thank·less  (th ngk l s)

adj.

1. Not feeling or showing gratitude; ungrateful

2. Not likely to be appreciated


Once an ungrateful person has established a consistent pattern, there are choices to be made. Accepting a person for how they are and losing any expectation of appreciation is certainly a choice one could consider. Another choice would be to communicate feelings of disappointment, and hope that the situation may be remedied. A third option is to keep a distance from the person until such time that they either get the clue and open their eyes, OR lastly, withdraw any further generosity or kindness from them.
Repeatedly giving of one's time, energy, gifts, or favors is truly pointless if they are never acknowledge or reciprocated. Having a generous and giving nature shouldn't be taken advantage of by selfish or thankless individuals. Removing expectation and releasing resentment is an important part of healing the hurt that a chronically ungrateful person can trigger.

Showing and expressing thanks is more than courtesy or good manners. Expressing gratitude towards others for things they have done, or given, or sacrificed, is a defining quality of character. Individuals who consistently lack appreciation, or express thanks, show a weakness of character that is often a lifelong problem. Accepting something from another, without giving an acknowledgement of thankfulness or appreciation, is beyond poor manners.

In conclusion, we all need to be more diligent, aware and conscious of the expressions of gratitude for others, or the lack thereof, in our lives.

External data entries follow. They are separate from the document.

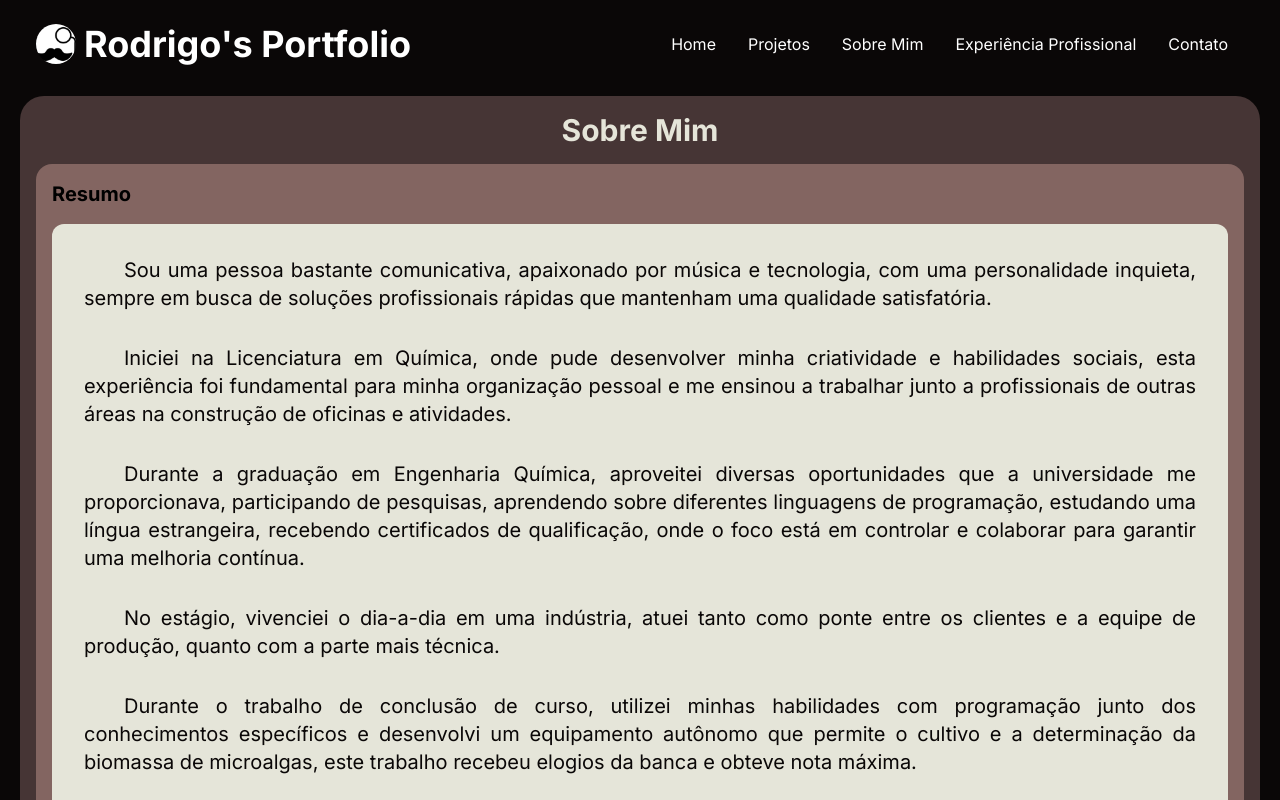
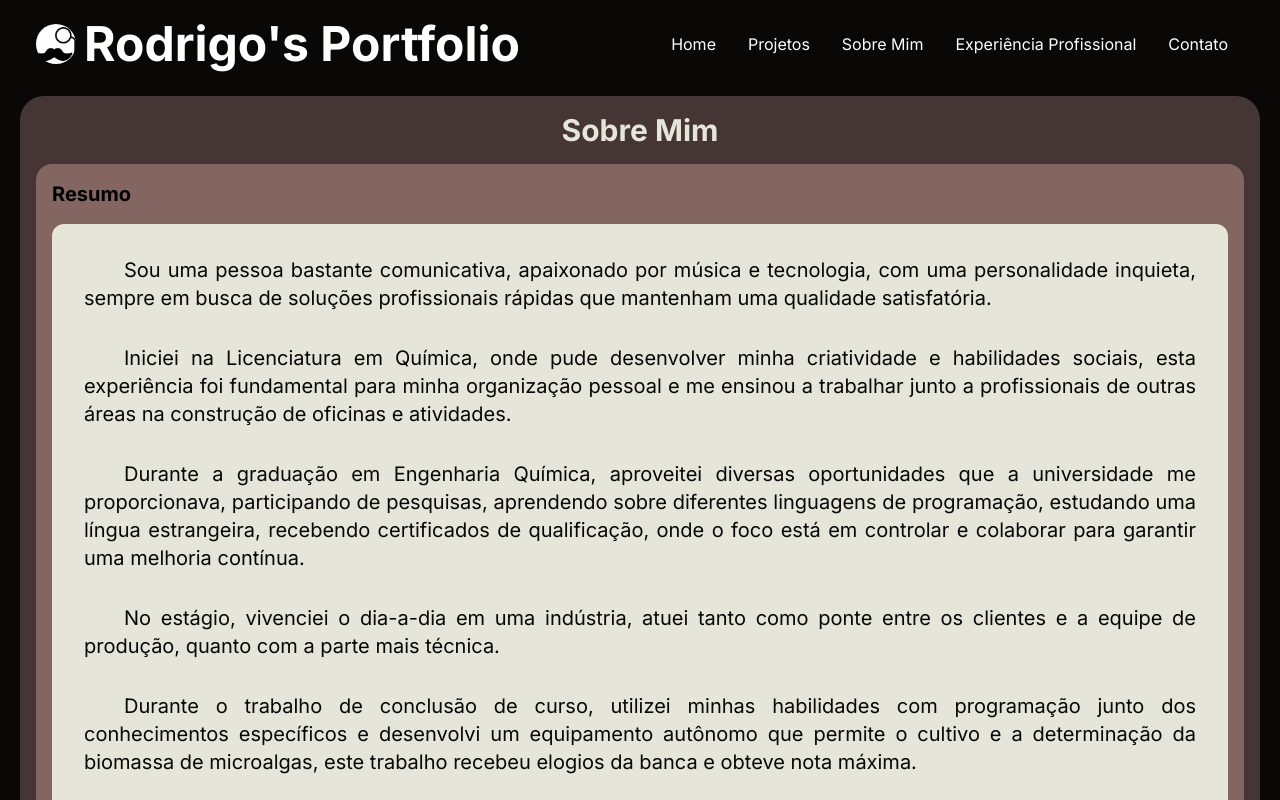
Before and after one commit to Bigodrigo/Portfolio, a Next.js app: page /about in a window 1280 px wide. Shown: the top 800 px of the page. Built offline with nearby package versions, Linux system fonts and the light colour scheme.

Commit message:
Ajuste Nav e padding div

```diff
--- a/src/app/components/Navbar.jsx
+++ b/src/app/components/Navbar.jsx
@@ -33,7 +33,7 @@ const Navbar = () => {
             <div className="max-w-[1240px] m-auto flex justify-between items-center p-4 text-palet-two-qua">
             <Link href="/" className="flex items-center">
                 <Image alt="under construction" src={icon} height={40} width={40} className="rounded-full" />
-                <h1 style={{ color: `${textColor}` }} className="font-bold text-4xl ml-2">Rodrigo&apos;s Portfolio</h1>
+                <h1 style={{ color: `${textColor}` }} className="font-bold text-xl lg:text-3xl xl:text-5xl ml-2">Rodrigo&apos;s Portfolio</h1>
             </Link>
                 <ul style={{color: `${textColor}`}} className="hidden sm:flex">
                     <li className="p-4">
--- a/src/app/components/Projects.jsx
+++ b/src/app/components/Projects.jsx
@@ -6,7 +6,7 @@ const Projects = ({ desktopClass, mobileClass }) => {
   return (
     <div
       id="projects"
-      className={`flex flex-col items-center w-full mx-1 xs:mx-auto bg-palet-two-sec ${desktopClass} sm:${mobileClass} p-2 xl:p-4 rounded-3xl`}
+      className={`flex flex-col items-center w-full mx-1 xs:mx-auto bg-palet-two-sec ${mobileClass} sm:${desktopClass} p-2 sm:p-4 xl:p-10 rounded-3xl`}
     >
       <h2 className="text-xl xl:text-3xl font-bold mb-0 xl:mb-4 text-palet-two-qua">Projetos</h2>
       <div className="my-1 lg:my-4 bg-palet-two-ter p-2 xl:p-4 w-full rounded-2xl">
```
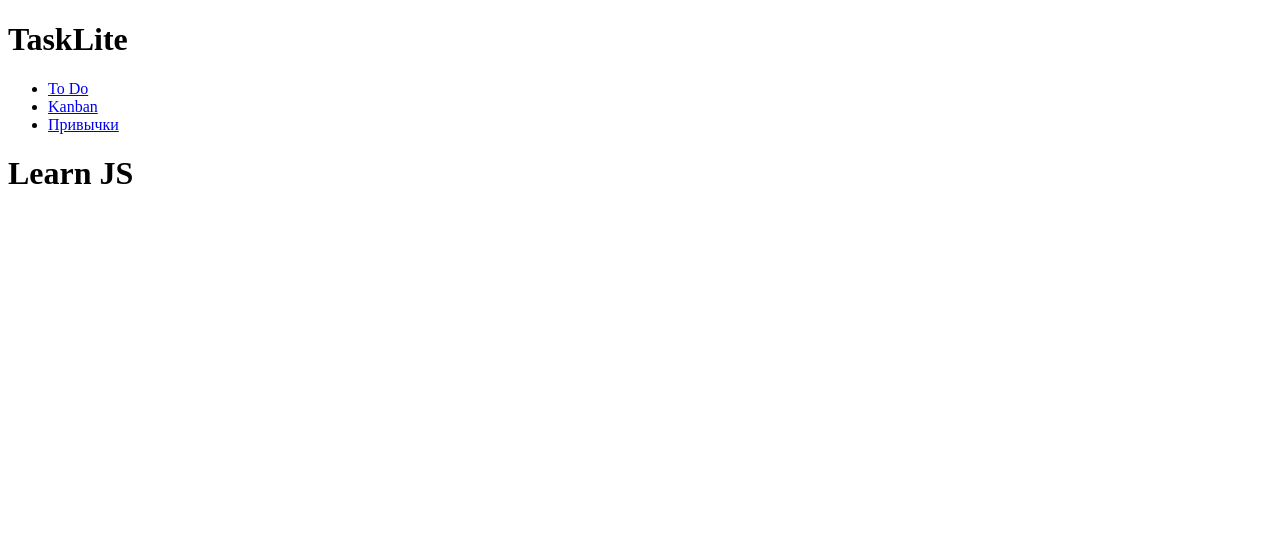
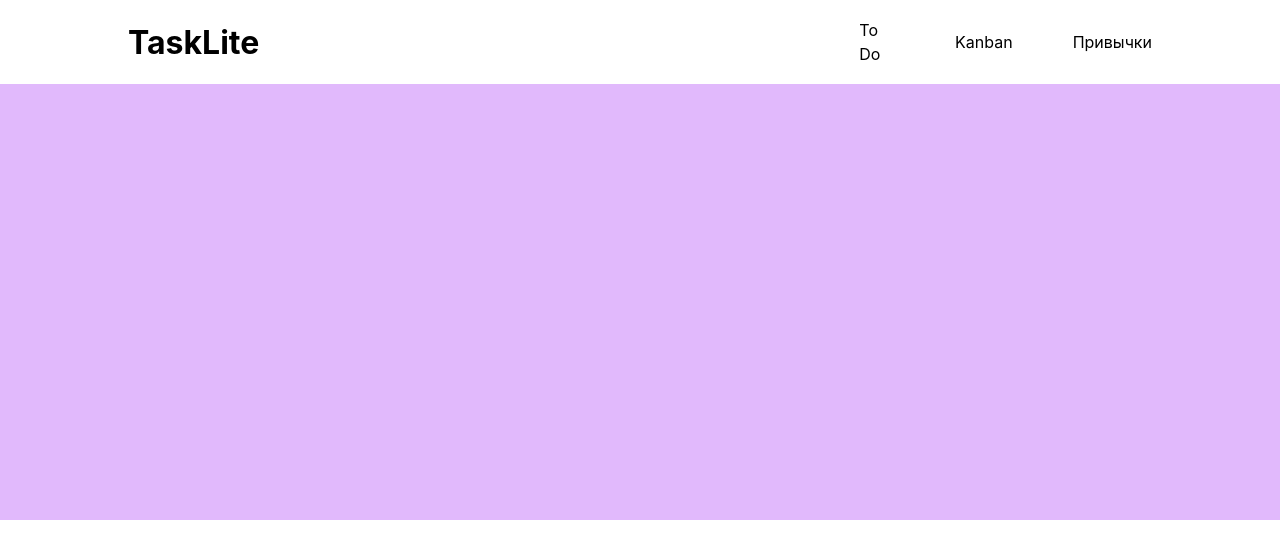
Before and after one commit to San-pen004/js, a plain HTML site: page index.html in a window 1280 px wide. Drawn offline with Linux system fonts and the light colour scheme.

Commit message:
fix the site header

```diff
--- /dev/null
+++ b/header.css
@@ -0,0 +1,17 @@
+.header{
+    background: #ffffff;
+    position: fixed;
+    top:0;
+    width: 100%;
+    z-index: 10;
+}
+
+.header__container{
+    max-width: 1024px;
+    margin: 0 auto;
+    padding: 18px 0;
+    display: flex;
+    justify-content: space-between;
+    align-items: center;
+    gap: 600px;
+}
--- /dev/null
+++ b/hero.css
@@ -0,0 +1,4 @@
+.hero__container{
+    height: 500px;
+    background: #cd8afa98;
+}
--- a/index.html
+++ b/index.html
@@ -3,8 +3,12 @@
   <head>
     <meta charset="UTF-8" />
     <meta name="viewport" content="width=device-width, initial-scale=1.0" />
+    <link rel="stylesheet" href="./normalize.css" />
+    <link rel="stylesheet" href="./header.css" />
+    <link rel="stylesheet" href="./menu.css" />
+    <link rel="stylesheet" href="./hero.css" />
     <title>Document</title>
-  </head>
+  </head>/
   <body>
     <header class="header">
       <div class="header__container">
@@ -19,7 +23,9 @@
       </div>
     </header>
     <main>
-      <h1>Learn JS</h1>
+      <div class="hero__container">
+        <h1>Learn JS</h1>
+      </div>
     </main>
     <footer></footer>
     <script src="./app.js"></script>
--- /dev/null
+++ b/menu.css
@@ -0,0 +1,24 @@
+.navigate{}
+
+.menu{
+    display: flex;
+    align-items: center;
+    gap: 60px;
+}
+
+.menu__list{
+    color: #000000;
+    font-size: 16px;
+    font-weight: 400;
+    line-height: 150%;
+    display: flex;
+    align-items: center;
+}
+
+.menu__list:hover{
+
+}
+
+.menu__list:active{
+
+}
--- /dev/null
+++ b/normalize.css
@@ -0,0 +1,16 @@
+*{
+    padding: 0;
+    margin: 0;
+    box-sizing: border-box;
+}
+
+html,
+body{
+    font-family: "Inter";
+}
+
+a{text-decoration: none;}
+
+ul{
+    list-style: none;
+}
```
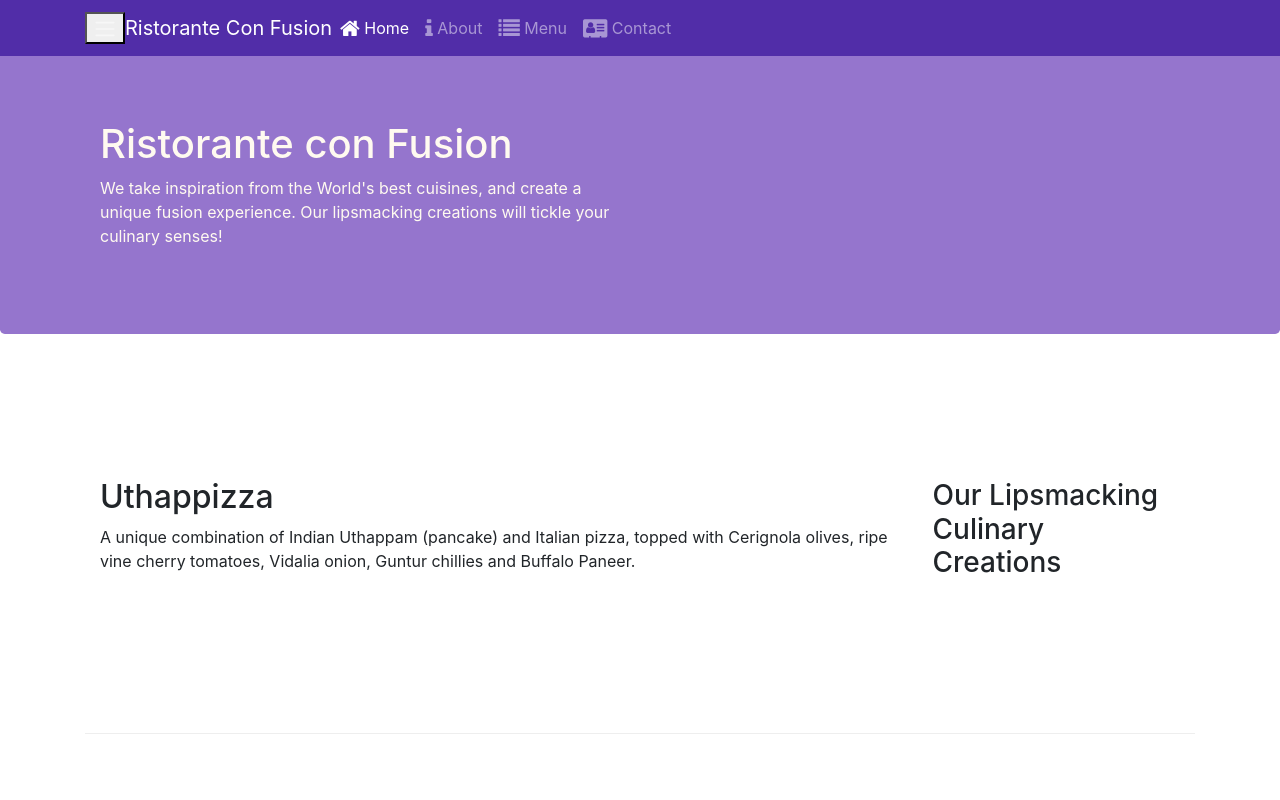
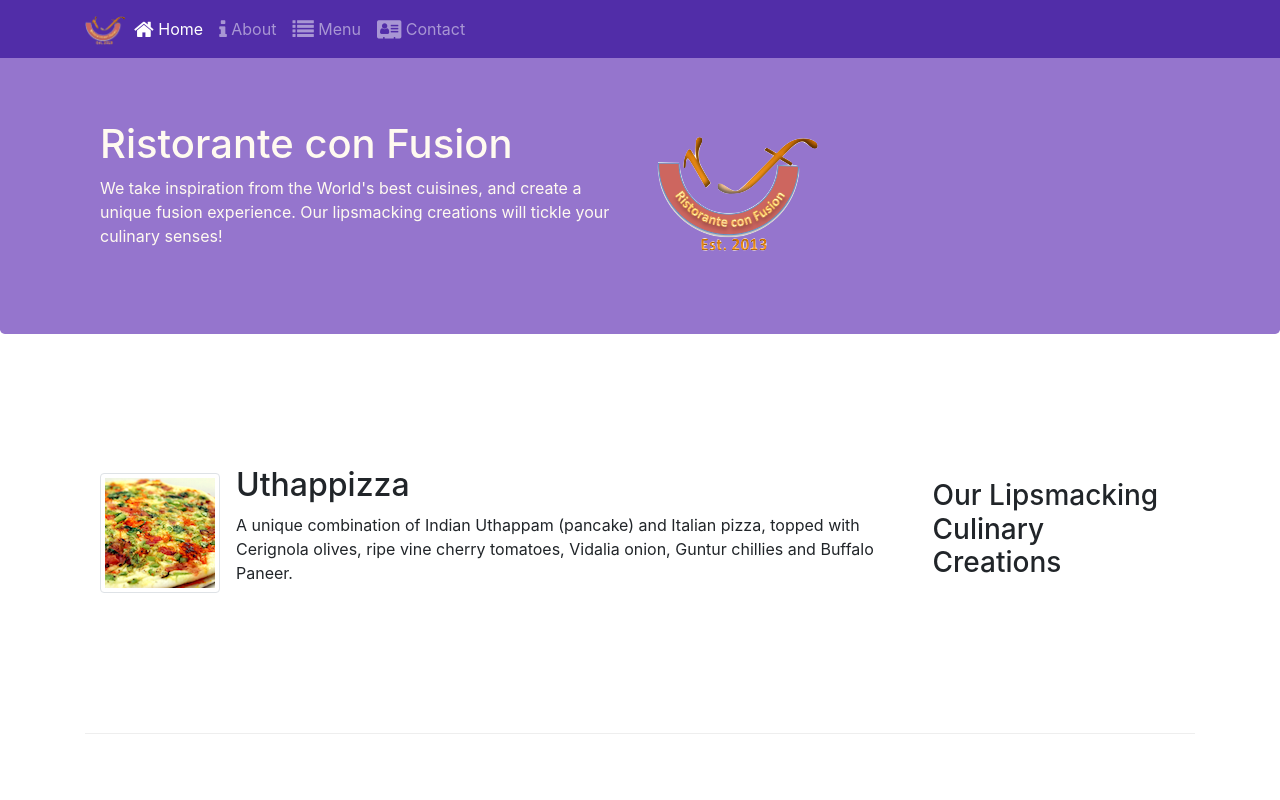
Before and after one commit to SuyogKumawat/bootstrap4, a website: page index.html in a window 1280 px wide. Shown: the top 800 px of the page. Drawn offline with nearby package versions, Linux system fonts and the light colour scheme.

Commit message:
working with images and media

```diff
--- a/index.html
+++ b/index.html
@@ -19,12 +19,12 @@
 <body>
     <nav class="navbar navbar-dark navbar-expand-sm fixed-top">
         <div class="container">
-            <button class="button-toggle" type="button" data-toggle="collapse" data-target="#Navbar">
+            <button class="navbar-toggler" type="button" data-toggle="collapse" data-target="#Navbar">
                 <span class="navbar-toggler-icon"></span>
 
             </button>
 
-            <a class="navbar-brand mr-auto" href="#">Ristorante Con Fusion</a>
+            <a class="navbar-brand mr-auto" href="#"><img src="img/logo.png" height="30" width="41"></a>
             <div class="collapse navbar-collapse" id="Navbar">
             <ul class="navbar-nav mr-auto">
                 <li class="nav-item active"><a class="nav-link" href="#"><span class="fa fa-home fa-lg"></span> Home</a></li>
@@ -44,7 +44,9 @@
                     <h1>Ristorante con Fusion</h1>
                     <p>We take inspiration from the World's best cuisines, and create a unique fusion experience. Our lipsmacking creations will tickle your culinary senses!</p>
                 </div>
-                <div class="col-12 col-sm">
+                <div class="col-12 col-sm align-self-center">
+                    <img src="img/logo.png" class="img-fluid">
+
                 </div>
             </div>
         </div>
@@ -55,9 +57,19 @@
             <div class="col-12 col-sm-4 order-sm-last col-md-3">
                 <h3>Our Lipsmacking Culinary Creations</h3>
             </div>
+
             <div class="col-12 col-sm order-sm-first col-md">
-                <h2>Uthappizza</h2>
+                <div class="media">
+                    <img class="d-flex mr-3 img-thumbnail align-self-center" src="img/uthappizza.png" alt="uthappizza">
+                    <div class="media-body">
+                        <h2 class="mt-0">Uthappizza</h2>
                 <p>A unique combination of Indian Uthappam (pancake) and Italian pizza, topped with Cerignola olives, ripe vine cherry tomatoes, Vidalia onion, Guntur chillies and Buffalo Paneer.</p>
+
+                    </div>
+
+
+                </div>
+
             </div>
         </div>
 
@@ -77,9 +89,16 @@
                 <h3>Meet our Culinary Specialists</h3>
             </div>
             <div class=col col-sm order-sm-first col-md>
-                <h2>Alberto Somayya</h2>
+                <div class="media">
+                    <img class="d-flex mr-3 img-thumbnail align-self-center" src="img/content1.png" alt="author">
+                    <div class="media-body">
+                         <h2>Alberto Somayya</h2>
                 <h4>Executive Chef</h4>
                 <p>Award winning three-star Michelin chef with wide International experience having worked closely with whos-who in the culinary world, he specializes in creating mouthwatering Indo-Italian fusion experiences. </p>
+
+                    </div>
+                </div>
+
             </div>
         </div>
     </div>
```
Also changed, not shown: aboutus.html (+3 -2 lines), contactus.html (+2 -1 lines), img/alberto.png (added), img/buffet.png (added), img/content1.png (added), img/logo.png (added), img/uthappizza.png (added), 1 other file.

Neglecting to show appreciation and thanks for kindnesses and thoughtfulness people bring to our lives- no matter how small- is unkind, petty, and selfish. The key is to be aware and act accordingly. Choosing to do otherwise can bring very unpleasant consequences, and may lead to a life of exclusion and loneliness.


“Most people return small favors, acknowledge medium ones and repay great ones - with ingratitude.” - Benjamin Franklin

5 comments:

  1. GREAT post, Diana. From my own experience with ungrateful others, I'd say it's owing to a case of refusal to accept what *is* - there's always the other road, the greener grass, the better life, the thinner body, the nicer guy... etc etc etc. Ungrateful people refuse to accept what IS, and by doing so, refuse to be grateful for what is too. They don't see what's there - only what is lacking - and therefore, can't cultivate an attitude of gratitude that might life them out of present circumstances.

    BRAVO! Love this post!

    ReplyDelete
  2. WOW! Too true, Cate. Thank you for sharing your comments and insights! Well said!!! AND THANK YOU! I am sincerely grateful for your remarks.

    ReplyDelete
  3. Well said. Sharing it, please. Thank you

    ReplyDelete
  4. I am glad you found it worthy for sharing. THANK YOU!

    ReplyDelete